Washington-based Child Trends, in a research brief published in May using the National Center for Education Statistics' Early Childhood Longitudinal Study, finds that 52 percent of nonmarital births are to cohabiting couples. The University of Wisconsin's Center for Demography and Ecology reached the same conclusion in a working paper it expects to publish this summer after analyzing data from the National Center for Health Statistics' National Survey of Family Growth.
That's up from 29 percent in the early 1980s and 39 percent in the early 1990s. "Clearly it's become a normal part of American family life," says Sheela Kennedy, coauthor of the upcoming Wisconsin paper. At a time when the rate of births to teenaged mothers has fallen to record lows, the increase in births to couples living together appears to drive the continued increase in out-of-wedlock childbearing.
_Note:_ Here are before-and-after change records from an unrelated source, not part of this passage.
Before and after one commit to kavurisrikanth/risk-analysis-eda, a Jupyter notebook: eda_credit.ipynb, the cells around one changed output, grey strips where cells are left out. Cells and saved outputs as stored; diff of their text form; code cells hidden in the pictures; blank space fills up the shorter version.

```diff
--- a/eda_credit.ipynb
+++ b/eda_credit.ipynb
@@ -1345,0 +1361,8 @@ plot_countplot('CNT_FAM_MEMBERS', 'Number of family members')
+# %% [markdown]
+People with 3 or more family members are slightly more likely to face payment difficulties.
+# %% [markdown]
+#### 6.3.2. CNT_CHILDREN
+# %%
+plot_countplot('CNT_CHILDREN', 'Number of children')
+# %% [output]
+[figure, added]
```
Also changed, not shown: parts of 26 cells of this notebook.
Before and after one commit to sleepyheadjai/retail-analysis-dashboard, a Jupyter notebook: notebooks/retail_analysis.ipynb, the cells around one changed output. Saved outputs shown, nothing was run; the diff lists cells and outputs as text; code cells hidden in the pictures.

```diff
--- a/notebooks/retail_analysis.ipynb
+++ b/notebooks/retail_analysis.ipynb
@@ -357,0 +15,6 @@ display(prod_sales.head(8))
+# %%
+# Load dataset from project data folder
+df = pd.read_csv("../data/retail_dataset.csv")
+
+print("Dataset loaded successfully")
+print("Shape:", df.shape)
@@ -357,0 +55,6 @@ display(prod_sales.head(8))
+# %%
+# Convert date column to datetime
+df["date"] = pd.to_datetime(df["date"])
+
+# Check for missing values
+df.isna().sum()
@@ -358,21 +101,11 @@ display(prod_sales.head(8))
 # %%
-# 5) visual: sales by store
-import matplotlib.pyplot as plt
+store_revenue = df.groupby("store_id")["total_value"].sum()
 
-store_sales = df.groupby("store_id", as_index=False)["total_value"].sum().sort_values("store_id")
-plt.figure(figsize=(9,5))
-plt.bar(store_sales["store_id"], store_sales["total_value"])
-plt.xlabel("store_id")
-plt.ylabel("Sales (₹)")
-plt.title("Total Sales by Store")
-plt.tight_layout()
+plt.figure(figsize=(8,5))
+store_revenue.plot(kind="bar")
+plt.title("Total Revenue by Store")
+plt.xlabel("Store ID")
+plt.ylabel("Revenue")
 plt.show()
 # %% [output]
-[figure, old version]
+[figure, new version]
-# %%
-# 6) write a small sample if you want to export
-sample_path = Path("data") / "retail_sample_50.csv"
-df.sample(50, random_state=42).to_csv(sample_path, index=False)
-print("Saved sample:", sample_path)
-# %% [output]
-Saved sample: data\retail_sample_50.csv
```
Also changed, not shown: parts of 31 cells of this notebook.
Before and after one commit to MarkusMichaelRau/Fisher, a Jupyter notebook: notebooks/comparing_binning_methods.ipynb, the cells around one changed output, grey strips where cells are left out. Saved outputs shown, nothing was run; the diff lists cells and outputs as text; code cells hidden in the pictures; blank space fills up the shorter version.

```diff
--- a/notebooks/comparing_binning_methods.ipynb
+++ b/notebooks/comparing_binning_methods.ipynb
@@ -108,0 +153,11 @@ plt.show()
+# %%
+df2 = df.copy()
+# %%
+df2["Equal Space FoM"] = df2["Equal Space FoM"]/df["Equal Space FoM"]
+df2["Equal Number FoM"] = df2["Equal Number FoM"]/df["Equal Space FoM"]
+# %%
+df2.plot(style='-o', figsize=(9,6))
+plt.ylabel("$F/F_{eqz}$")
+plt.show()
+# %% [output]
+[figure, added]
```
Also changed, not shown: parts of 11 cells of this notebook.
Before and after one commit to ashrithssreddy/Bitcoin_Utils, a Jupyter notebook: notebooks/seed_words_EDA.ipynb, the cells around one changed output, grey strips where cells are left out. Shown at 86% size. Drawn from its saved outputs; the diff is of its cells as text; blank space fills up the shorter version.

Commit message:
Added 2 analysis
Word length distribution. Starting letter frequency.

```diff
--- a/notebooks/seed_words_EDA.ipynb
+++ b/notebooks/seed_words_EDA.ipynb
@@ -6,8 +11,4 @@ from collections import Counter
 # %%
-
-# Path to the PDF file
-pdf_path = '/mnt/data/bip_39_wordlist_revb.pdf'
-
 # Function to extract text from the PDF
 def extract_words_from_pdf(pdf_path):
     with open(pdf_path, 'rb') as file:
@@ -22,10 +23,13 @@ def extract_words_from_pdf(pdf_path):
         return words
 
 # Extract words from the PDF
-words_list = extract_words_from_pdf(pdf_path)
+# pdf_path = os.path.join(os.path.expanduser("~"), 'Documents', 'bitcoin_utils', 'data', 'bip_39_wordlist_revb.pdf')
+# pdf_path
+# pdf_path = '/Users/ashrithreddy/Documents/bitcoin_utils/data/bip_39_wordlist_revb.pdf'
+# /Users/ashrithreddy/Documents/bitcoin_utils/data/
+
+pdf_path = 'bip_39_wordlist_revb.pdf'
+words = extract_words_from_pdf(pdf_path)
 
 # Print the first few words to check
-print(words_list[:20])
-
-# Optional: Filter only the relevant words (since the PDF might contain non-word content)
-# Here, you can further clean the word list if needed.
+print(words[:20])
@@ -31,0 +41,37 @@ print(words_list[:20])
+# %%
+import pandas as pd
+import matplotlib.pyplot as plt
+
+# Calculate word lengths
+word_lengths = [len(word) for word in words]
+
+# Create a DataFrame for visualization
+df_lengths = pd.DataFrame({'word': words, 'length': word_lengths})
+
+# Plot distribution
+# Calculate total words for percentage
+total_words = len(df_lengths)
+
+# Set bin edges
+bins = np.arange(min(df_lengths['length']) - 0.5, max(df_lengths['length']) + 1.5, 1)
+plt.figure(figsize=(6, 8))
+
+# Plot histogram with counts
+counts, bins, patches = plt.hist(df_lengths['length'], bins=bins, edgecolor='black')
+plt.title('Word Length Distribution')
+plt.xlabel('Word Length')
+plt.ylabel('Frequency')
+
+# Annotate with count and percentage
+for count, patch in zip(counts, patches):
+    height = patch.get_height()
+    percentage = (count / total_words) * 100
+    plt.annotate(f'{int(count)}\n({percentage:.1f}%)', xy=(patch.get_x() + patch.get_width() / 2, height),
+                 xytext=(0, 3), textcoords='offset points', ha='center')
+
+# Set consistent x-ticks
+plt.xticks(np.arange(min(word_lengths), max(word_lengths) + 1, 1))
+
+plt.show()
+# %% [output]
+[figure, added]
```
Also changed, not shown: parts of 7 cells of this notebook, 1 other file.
Overall, more than a third of births in the United States are to unmarried women, up from one-fifth in 1980.
Cohabitation is more prevalent than marriage among very young couples in the United States -- those in which at least one partner is 18 to 20 years of age. However, by age 21, marriage is just as common, and by age 24, young adults are more likely to be married than "living together."
These findings are based on combined data from 59 separate Gallup Poll surveys conducted since January 2006, including nearly 60,000 U.S. adults. This affords an ample number of cases to review the marital status of adults of every age from 18 through 90.
Cohabitation in the United States has increased by more than 1,500 percent in the past half century. In 1960, about 450,000 unmarried couples lived together. Now the number is more than 7.5 million. The majority of young adults in their 20s will live with a romantic partner at least once, and more than half of all marriages will be preceded by cohabitation. This shift has been attributed to the sexual revolution and the availability of birth control, and in our current economy, sharing the bills makes cohabiting appealing.